Amphibious warship USS Fort McHenry (LSD-43) pulled into Romanian port Constanta on Monday, in the first Black Sea visit by a U.S. Navy ship since Russian forces seized a trio of Ukrainian naval vessels in the region.
In November, Russian forces seized three Ukrainian ships operating near the Crimean Peninsula, in a strait that is shared by both Ukraine and Russia under international law, according to media reports. By sending Whidbey Island-class docking landing ship Fort McHenry with embarked forces from the 22nd Marine Expeditionary Unit (MEU) into the Black Sea now, the U.S. Navy is signaling to all nations in the area a U.S. commitment to upholding international law in the region, a top Navy leader in the region said.
“USS Fort McHenry’s transit into the Black Sea reaffirms our collective resolve to Black Sea security and enhances our strong relationships with our NATO allies and partners in the region,” Vice Adm. Lisa Franchetti, the commander of U.S. 6th Fleet, said in a statement. “Our routine operations in the Black Sea also demonstrate the inherent flexibility and capability of U.S. 6th Fleet naval forces.”
Last year, the Navy sent several ships on Black Sea patrols, in accordance with international law, including the Montreux Convention that limits the type of ships that can patrol the sea and amount of time a vessel can remain in the area. In 2018, Blue Ridge-class command and control ship USS Mount Whitney (LCC-20), USS Oak Hill (LSD-51) with embarked elements of the 26th MEU, and Arleigh Burke-class guided-missile destroyers USS Ross (DDG-71), USS Carney (DDG-64) and USS Porter (DDG-78) all visited the Black Sea. Spearhead-class expeditionary fast transport USNS Carson City (T-EPF-7) made the first visit by a ship of its class to the Black Sea.

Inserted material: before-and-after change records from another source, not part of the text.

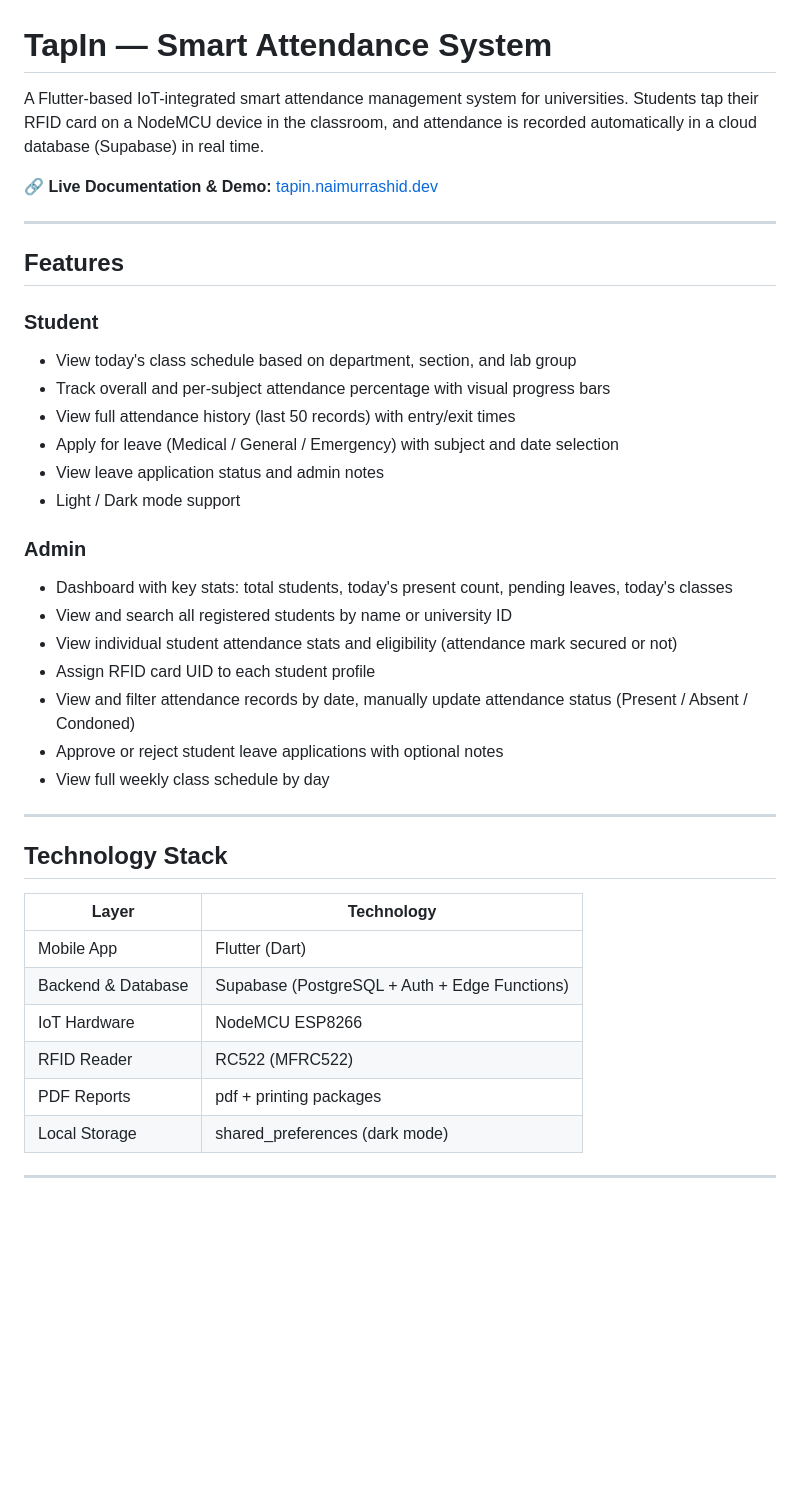
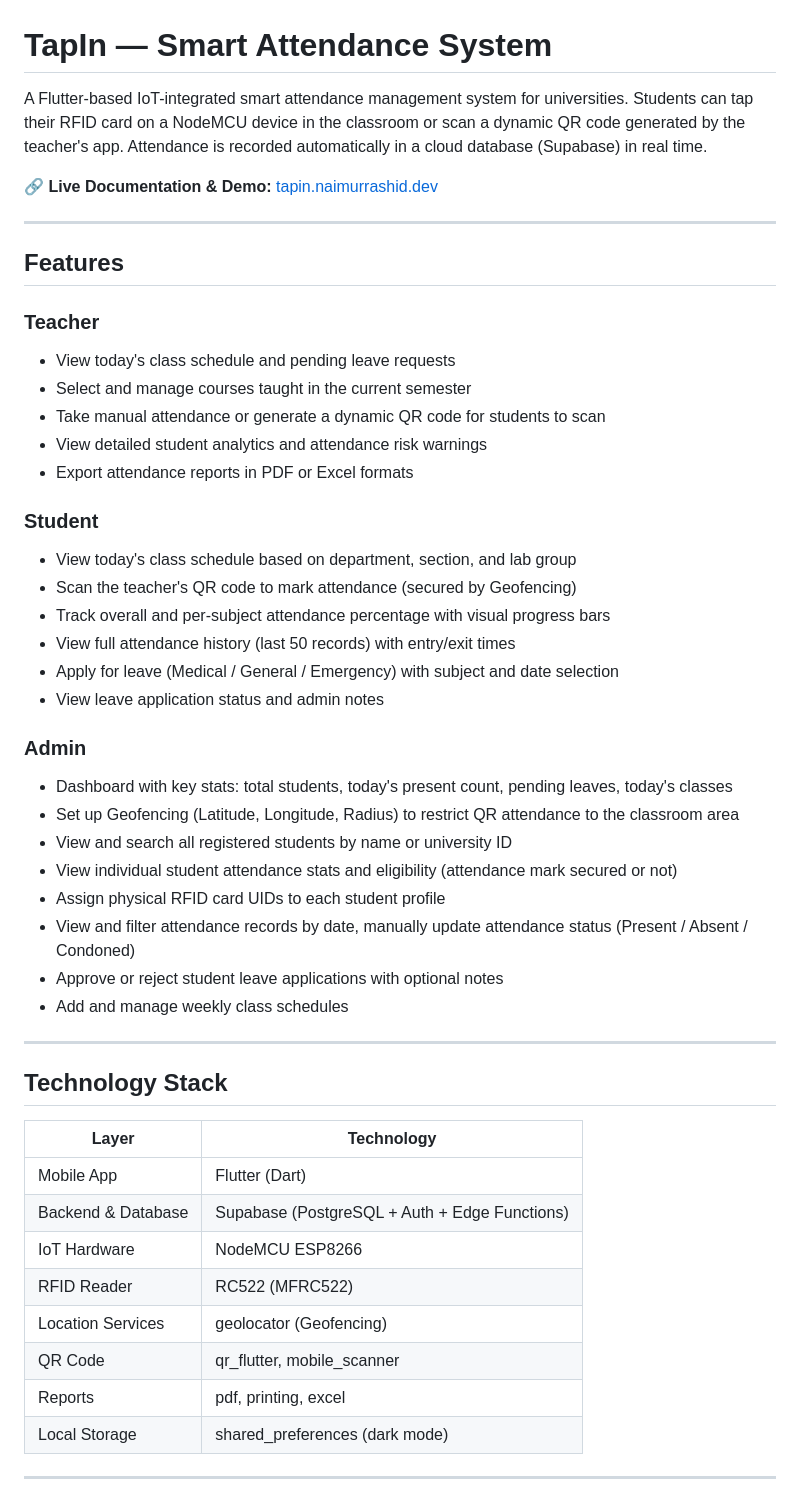
Before and after one commit to naimurhamim/Tapin-Edge-Based-Attendance-Application, a Markdown page: README.md, the part around one of its changes. Rendered like a GitHub page; blank space fills up the shorter version.

```diff
--- a/README.md
+++ b/README.md
@@ -1,6 +1,6 @@
 # TapIn — Smart Attendance System
 
-A Flutter-based IoT-integrated smart attendance management system for universities. Students tap their RFID card on a NodeMCU device in the classroom, and attendance is recorded automatically in a cloud database (Supabase) in real time.
+A Flutter-based IoT-integrated smart attendance management system for universities. Students can tap their RFID card on a NodeMCU device in the classroom or scan a dynamic QR code generated by the teacher's app. Attendance is recorded automatically in a cloud database (Supabase) in real time.
 
 🔗 **Live Documentation & Demo:** [tapin.naimurrashid.dev](https://tapin.naimurrashid.dev)
 
@@ -8,22 +8,30 @@ A Flutter-based IoT-integrated smart attendance management system for universiti
 
 ## Features
 
+### Teacher
+- View today's class schedule and pending leave requests
+- Select and manage courses taught in the current semester
+- Take manual attendance or generate a dynamic QR code for students to scan
+- View detailed student analytics and attendance risk warnings
+- Export attendance reports in PDF or Excel formats
+
 ### Student
 - View today's class schedule based on department, section, and lab group
+- Scan the teacher's QR code to mark attendance (secured by Geofencing)
 - Track overall and per-subject attendance percentage with visual progress bars
 - View full attendance history (last 50 records) with entry/exit times
 - Apply for leave (Medical / General / Emergency) with subject and date selection
 - View leave application status and admin notes
-- Light / Dark mode support
 
 ### Admin
 - Dashboard with key stats: total students, today's present count, pending leaves, today's classes
+- Set up Geofencing (Latitude, Longitude, Radius) to restrict QR attendance to the classroom area
 - View and search all registered students by name or university ID
 - View individual student attendance stats and eligibility (attendance mark secured or not)
-- Assign RFID card UID to each student profile
+- Assign physical RFID card UIDs to each student profile
 - View and filter attendance records by date, manually update attendance status (Present / Absent / Condoned)
 - Approve or reject student leave applications with optional notes
-- View full weekly class schedule by day
+- Add and manage weekly class schedules
 
 ---
 
@@ -35,7 +43,9 @@ A Flutter-based IoT-integrated smart attendance management system for universiti
 | Backend & Database | Supabase (PostgreSQL + Auth + Edge Functions) |
 | IoT Hardware | NodeMCU ESP8266 |
 | RFID Reader | RC522 (MFRC522) |
-| PDF Reports | pdf + printing packages |
+| Location Services | geolocator (Geofencing) |
+| QR Code | qr_flutter, mobile_scanner |
+| Reports | pdf, printing, excel |
 | Local Storage | shared_preferences (dark mode) |
 
 ---
```
Also changed, not shown: other parts of README.md (+17 -45 lines).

The Russian Navy took notice of Fort McHenry’s arrival and dispatched the frigate RFS Pytlivy 808 to monitor Fort McHenry’s movements in the Black Sea, including its port visit in Romania, according to several Russian media reports, including the TASS News Agency that is closely aligned with the Kremlin.
“At the end of the visit, the landing ship Fort McHenry and the Romanian frigate Regele Ferdinand (King Ferdinand) will conduct joint exercises in the territorial waters of Romania and in the international waters of the Black Sea,” according to an English translation of a TASS report.
As of Monday, the U.S. Navy had not announced any planned exercise or joint operations, a Navy spokesperson told USNI News.
However, the crew of Fort McHenry and embarked Marines were looking forward to visiting the Romanian port city of Constanta, which was initially settled roughly 2,500 years ago during Roman rule. Legend has it, Jason and the Argonauts visited the port, according to Romania’s tourism department.
“The sailors and Marines of Fort McHenry have a great opportunity to experience a historic city,” Cmdr. Steve Schmidt, the commanding officer of Fort McHenry, said in a statement. “We stand together with our Romanian allies and partners to maintain a safe, secure and prosperous region. Strong relationships are the foundation of peace and prosperity.”